:: TASK PROMPT ::
Report every line of the records that contains the word "yahoo".

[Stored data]
◆ ◆ ◆ ◆ ◆

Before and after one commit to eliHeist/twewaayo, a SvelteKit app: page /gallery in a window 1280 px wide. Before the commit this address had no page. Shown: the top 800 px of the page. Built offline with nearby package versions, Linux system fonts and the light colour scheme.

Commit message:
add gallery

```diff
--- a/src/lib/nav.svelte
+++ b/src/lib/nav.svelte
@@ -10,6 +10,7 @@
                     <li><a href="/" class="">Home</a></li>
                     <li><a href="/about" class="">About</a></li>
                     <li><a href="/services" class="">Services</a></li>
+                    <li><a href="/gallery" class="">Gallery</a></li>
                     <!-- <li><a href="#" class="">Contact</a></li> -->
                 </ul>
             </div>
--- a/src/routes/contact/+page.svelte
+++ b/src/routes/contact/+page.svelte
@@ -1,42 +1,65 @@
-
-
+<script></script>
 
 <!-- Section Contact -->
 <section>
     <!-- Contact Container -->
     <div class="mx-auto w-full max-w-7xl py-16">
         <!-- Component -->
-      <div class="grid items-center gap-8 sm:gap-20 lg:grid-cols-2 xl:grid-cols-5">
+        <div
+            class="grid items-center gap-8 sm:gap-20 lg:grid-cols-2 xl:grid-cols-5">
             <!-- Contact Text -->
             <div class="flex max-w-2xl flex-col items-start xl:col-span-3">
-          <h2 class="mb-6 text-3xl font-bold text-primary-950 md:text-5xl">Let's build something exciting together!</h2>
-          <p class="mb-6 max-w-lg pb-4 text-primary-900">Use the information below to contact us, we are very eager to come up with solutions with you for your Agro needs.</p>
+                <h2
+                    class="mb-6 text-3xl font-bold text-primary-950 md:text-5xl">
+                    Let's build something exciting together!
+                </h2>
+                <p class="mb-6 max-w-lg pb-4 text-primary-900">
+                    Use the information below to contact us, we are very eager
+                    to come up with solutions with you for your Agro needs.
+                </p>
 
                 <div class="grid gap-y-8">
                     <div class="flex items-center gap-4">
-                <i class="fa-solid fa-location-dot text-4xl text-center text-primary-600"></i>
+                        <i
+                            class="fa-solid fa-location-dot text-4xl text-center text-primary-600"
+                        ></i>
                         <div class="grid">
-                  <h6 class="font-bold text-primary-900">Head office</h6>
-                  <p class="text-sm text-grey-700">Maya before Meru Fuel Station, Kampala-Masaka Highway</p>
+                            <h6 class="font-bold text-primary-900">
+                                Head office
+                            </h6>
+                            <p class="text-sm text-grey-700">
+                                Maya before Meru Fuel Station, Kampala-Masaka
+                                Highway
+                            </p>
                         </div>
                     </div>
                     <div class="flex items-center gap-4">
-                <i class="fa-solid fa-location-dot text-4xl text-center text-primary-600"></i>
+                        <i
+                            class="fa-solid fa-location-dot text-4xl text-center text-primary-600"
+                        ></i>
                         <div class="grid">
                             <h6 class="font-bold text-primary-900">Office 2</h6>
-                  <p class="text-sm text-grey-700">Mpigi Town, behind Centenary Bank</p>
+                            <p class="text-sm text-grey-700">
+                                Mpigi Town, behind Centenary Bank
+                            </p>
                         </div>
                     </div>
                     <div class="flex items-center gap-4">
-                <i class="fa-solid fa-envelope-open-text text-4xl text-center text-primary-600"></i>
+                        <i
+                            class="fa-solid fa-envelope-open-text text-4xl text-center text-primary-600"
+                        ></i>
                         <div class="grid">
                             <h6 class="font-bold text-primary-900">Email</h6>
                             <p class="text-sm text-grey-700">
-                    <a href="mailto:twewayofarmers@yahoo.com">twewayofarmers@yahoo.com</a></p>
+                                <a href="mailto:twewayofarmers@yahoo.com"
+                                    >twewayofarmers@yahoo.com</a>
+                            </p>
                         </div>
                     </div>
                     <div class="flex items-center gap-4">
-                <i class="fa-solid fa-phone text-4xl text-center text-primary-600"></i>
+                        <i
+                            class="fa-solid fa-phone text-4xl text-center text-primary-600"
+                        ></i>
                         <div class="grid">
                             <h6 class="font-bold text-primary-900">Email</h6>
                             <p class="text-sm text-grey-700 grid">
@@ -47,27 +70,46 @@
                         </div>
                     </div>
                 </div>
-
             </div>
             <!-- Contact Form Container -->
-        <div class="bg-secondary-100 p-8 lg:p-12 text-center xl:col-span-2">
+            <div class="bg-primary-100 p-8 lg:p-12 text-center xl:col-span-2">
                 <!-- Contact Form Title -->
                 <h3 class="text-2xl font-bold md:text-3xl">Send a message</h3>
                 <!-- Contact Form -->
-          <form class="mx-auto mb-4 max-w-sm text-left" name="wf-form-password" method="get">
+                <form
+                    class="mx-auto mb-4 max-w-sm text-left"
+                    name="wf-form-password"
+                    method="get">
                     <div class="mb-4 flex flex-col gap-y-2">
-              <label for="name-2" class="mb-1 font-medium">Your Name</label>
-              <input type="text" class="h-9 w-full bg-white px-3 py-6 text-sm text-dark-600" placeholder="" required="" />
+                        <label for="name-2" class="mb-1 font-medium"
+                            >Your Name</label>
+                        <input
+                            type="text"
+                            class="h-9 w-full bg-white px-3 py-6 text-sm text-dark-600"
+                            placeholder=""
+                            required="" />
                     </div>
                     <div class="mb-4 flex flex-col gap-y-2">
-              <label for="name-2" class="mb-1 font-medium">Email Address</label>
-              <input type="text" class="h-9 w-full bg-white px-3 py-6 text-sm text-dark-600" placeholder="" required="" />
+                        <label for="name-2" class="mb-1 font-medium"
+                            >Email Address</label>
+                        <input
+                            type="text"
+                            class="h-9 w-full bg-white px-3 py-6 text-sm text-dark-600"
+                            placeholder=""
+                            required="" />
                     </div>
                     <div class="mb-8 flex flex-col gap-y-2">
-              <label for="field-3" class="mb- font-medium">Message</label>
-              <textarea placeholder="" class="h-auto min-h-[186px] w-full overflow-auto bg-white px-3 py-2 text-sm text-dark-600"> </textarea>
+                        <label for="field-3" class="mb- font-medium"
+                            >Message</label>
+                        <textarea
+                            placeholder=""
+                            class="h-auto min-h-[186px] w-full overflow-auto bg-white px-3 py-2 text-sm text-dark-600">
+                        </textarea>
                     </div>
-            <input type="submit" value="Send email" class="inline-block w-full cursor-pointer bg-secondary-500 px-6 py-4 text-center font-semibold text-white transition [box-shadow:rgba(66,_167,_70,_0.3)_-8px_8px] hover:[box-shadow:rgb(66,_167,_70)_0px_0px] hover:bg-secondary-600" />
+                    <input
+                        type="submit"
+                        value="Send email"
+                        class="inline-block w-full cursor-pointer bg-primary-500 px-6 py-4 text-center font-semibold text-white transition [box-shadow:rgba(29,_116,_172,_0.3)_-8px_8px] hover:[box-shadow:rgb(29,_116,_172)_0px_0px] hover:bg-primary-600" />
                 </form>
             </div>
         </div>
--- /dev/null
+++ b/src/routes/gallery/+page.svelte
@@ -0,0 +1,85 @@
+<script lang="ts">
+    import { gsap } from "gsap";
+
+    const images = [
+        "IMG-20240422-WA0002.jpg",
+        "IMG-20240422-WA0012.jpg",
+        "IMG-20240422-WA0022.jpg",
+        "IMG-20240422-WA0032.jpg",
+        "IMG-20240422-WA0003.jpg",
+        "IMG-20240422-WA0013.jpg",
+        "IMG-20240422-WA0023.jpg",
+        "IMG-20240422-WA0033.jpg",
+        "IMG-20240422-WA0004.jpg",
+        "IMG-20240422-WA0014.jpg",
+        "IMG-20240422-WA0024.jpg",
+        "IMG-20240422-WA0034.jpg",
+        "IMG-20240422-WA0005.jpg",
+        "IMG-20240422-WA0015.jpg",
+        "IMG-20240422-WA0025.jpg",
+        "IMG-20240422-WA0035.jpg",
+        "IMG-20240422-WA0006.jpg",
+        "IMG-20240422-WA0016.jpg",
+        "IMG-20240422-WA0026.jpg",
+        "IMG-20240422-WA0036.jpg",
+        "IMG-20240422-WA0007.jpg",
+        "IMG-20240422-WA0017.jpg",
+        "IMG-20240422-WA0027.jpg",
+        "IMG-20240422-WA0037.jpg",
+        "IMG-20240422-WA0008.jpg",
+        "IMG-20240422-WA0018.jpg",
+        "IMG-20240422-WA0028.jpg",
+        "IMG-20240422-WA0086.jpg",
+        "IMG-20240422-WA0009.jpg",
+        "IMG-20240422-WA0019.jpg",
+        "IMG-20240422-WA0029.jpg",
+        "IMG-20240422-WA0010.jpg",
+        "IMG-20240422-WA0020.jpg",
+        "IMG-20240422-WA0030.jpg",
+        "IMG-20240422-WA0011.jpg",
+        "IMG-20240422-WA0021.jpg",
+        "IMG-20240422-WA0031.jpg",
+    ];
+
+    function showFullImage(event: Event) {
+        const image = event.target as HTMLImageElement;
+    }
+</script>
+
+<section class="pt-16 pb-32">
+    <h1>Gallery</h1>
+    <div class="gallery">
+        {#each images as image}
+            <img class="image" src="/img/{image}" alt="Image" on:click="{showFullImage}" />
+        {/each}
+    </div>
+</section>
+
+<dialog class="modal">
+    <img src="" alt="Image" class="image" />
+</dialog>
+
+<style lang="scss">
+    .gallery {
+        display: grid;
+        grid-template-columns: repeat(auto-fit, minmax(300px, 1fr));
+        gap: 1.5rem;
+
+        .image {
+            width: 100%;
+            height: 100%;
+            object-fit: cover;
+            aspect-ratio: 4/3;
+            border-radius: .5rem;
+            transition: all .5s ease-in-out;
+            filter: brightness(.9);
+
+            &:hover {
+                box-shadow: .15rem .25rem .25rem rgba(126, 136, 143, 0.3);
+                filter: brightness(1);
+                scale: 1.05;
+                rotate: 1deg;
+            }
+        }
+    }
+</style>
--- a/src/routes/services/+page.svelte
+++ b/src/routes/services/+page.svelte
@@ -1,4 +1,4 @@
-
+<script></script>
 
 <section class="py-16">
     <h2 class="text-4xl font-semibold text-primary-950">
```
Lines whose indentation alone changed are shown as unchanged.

◆ ◆ ◆ ◆ ◆

:: RESULT OF THIS EXERCISE ::
-                    <a href="mailto:twewayofarmers@yahoo.com">twewayofarmers@yahoo.com</a></p>
+                                <a href="mailto:twewayofarmers@yahoo.com"
+                                    >twewayofarmers@yahoo.com</a>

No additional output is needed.